RECORDS SHOWN:
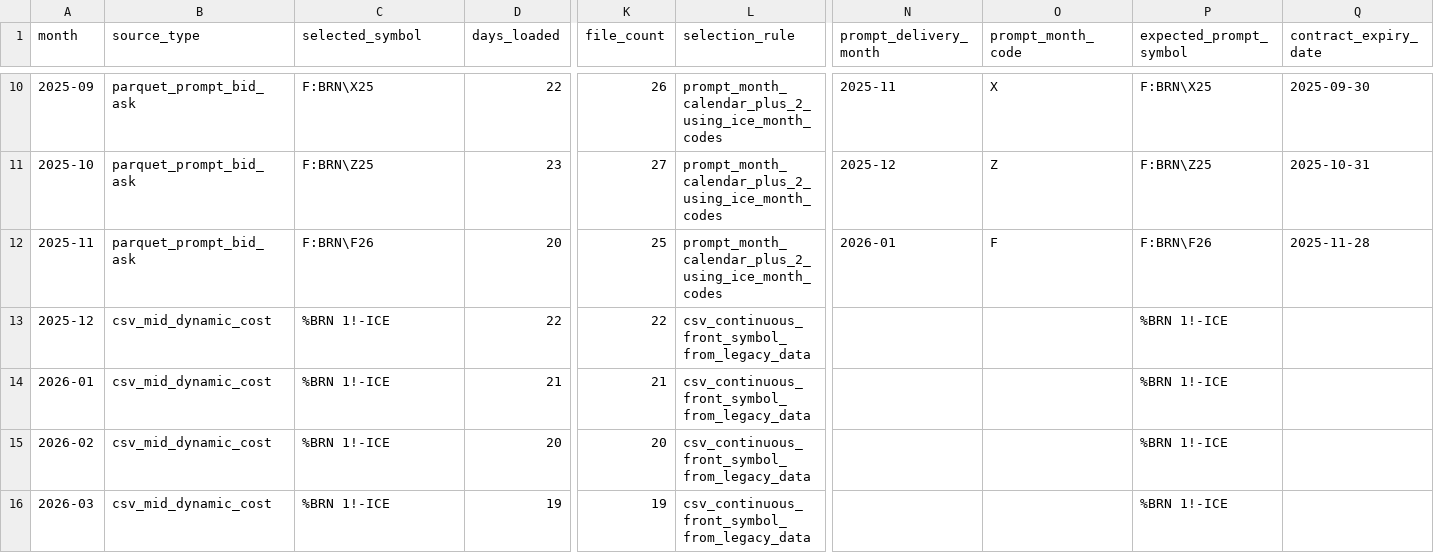
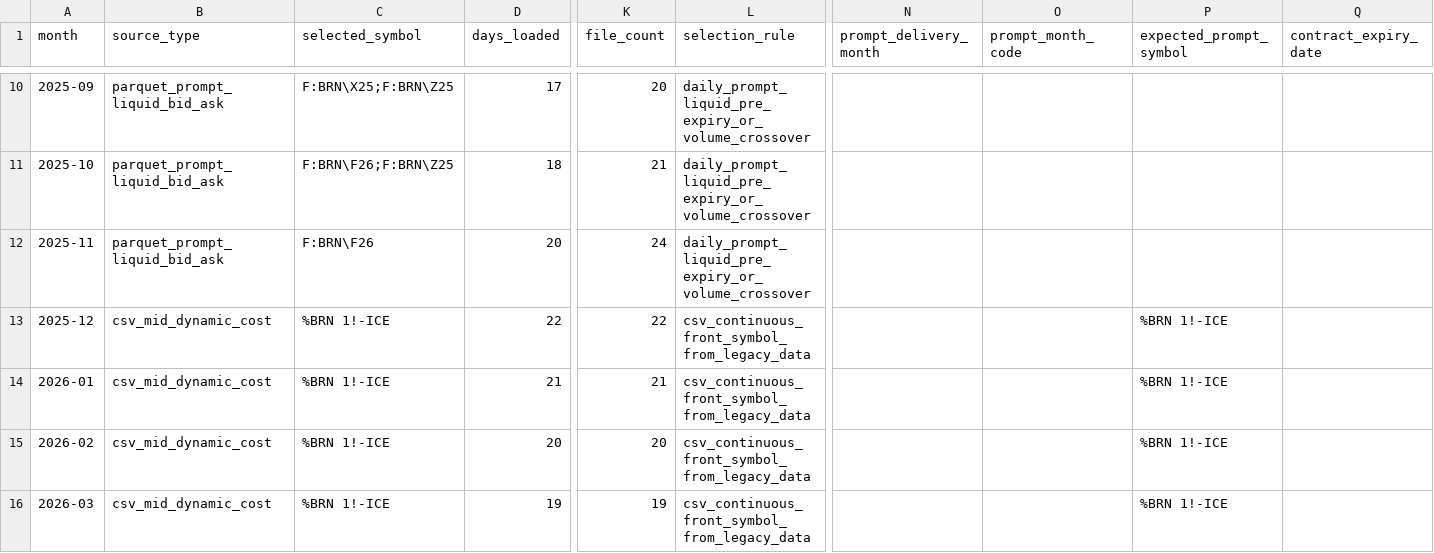
Before and after one commit to f20230152/price-action-walkforward-dashboard, a CSV file: outputs/data_coverage.csv, drawn as a sheet; only a part is shown, gaps mark what is left out; the diff covers the shown part only; the diff names each change by its address in the sheet, - before the commit and + after, or states it on an @@ line.

```diff
--- a/outputs/data_coverage.csv
+++ b/outputs/data_coverage.csv
-B10:B12 (source_type): parquet_prompt_bid_ask
+B10:B12 (source_type): parquet_prompt_liquid_bid_ask
-C10 (selected_symbol): F:BRN\X25
+C10 (selected_symbol): F:BRN\X25;F:BRN\Z25
-D10 (days_loaded): 22
+D10 (days_loaded): 17
-K10 (file_count): 26
+K10 (file_count): 20
-L10:L12 (selection_rule): prompt_month_calendar_plus_2_using_ice_month_codes
+L10:L12 (selection_rule): daily_prompt_liquid_pre_expiry_or_volume_crossover
-N10 (prompt_delivery_month): 2025-11
+N10 (prompt_delivery_month): (empty)
-O10 (prompt_month_code): X
+O10 (prompt_month_code): (empty)
-P10 (expected_prompt_symbol): F:BRN\X25
+P10 (expected_prompt_symbol): (empty)
-Q10 (contract_expiry_date): 2025-09-30
+Q10 (contract_expiry_date): (empty)
-C11 (selected_symbol): F:BRN\Z25
+C11 (selected_symbol): F:BRN\F26;F:BRN\Z25
-D11 (days_loaded): 23
+D11 (days_loaded): 18
-K11 (file_count): 27
+K11 (file_count): 21
-N11 (prompt_delivery_month): 2025-12
+N11 (prompt_delivery_month): (empty)
-O11 (prompt_month_code): Z
+O11 (prompt_month_code): (empty)
-P11 (expected_prompt_symbol): F:BRN\Z25
+P11 (expected_prompt_symbol): (empty)
-Q11 (contract_expiry_date): 2025-10-31
+Q11 (contract_expiry_date): (empty)
-K12 (file_count): 25
+K12 (file_count): 24
-N12 (prompt_delivery_month): 2026-01
+N12 (prompt_delivery_month): (empty)
-O12 (prompt_month_code): F
+O12 (prompt_month_code): (empty)
-P12 (expected_prompt_symbol): F:BRN\F26
+P12 (expected_prompt_symbol): (empty)
-Q12 (contract_expiry_date): 2025-11-28
+Q12 (contract_expiry_date): (empty)
```
Also changed, not shown: 112 edited cells elsewhere in this file, outputs/fold_winners.csv, outputs/monthly_pnl.csv, 36 other files.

EXERCISE: Using the records above, copy every line that has the word "outputs" in it.

ANSWER TO THIS TASK:
Before and after one commit to f20230152/price-action-walkforward-dashboard, a CSV file: outputs/data_coverage.csv, drawn as a sheet; only a part is shown, gaps mark what is left out; the diff covers the shown part only; the diff names each change by its address in the sheet, - before the commit and + after, or states it on an @@ line.
--- a/outputs/data_coverage.csv
+++ b/outputs/data_coverage.csv
Also changed, not shown: 112 edited cells elsewhere in this file, outputs/fold_winners.csv, outputs/monthly_pnl.csv, 36 other files.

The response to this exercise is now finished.